[Start of section]

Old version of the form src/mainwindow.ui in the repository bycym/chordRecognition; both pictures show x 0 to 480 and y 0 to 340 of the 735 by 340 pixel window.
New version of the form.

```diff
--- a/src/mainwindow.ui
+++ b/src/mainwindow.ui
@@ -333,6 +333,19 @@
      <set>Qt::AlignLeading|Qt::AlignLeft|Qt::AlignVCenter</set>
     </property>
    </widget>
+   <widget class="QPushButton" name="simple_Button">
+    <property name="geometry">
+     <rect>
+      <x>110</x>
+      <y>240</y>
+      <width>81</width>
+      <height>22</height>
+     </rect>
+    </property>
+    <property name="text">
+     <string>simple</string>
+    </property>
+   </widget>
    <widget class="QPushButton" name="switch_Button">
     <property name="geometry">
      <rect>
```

[End of section]

- [Prompt]
All entries above need to be copied verbatim.

- [Answer]
Old version of the form src/mainwindow.ui in the repository bycym/chordRecognition; both pictures show x 0 to 480 and y 0 to 340 of the 735 by 340 pixel window.
New version of the form.

```diff
--- a/src/mainwindow.ui
+++ b/src/mainwindow.ui
@@ -333,6 +333,19 @@
      <set>Qt::AlignLeading|Qt::AlignLeft|Qt::AlignVCenter</set>
     </property>
    </widget>
+   <widget class="QPushButton" name="simple_Button">
+    <property name="geometry">
+     <rect>
+      <x>110</x>
+      <y>240</y>
+      <width>81</width>
+      <height>22</height>
+     </rect>
+    </property>
+    <property name="text">
+     <string>simple</string>
+    </property>
+   </widget>
    <widget class="QPushButton" name="switch_Button">
     <property name="geometry">
      <rect>
```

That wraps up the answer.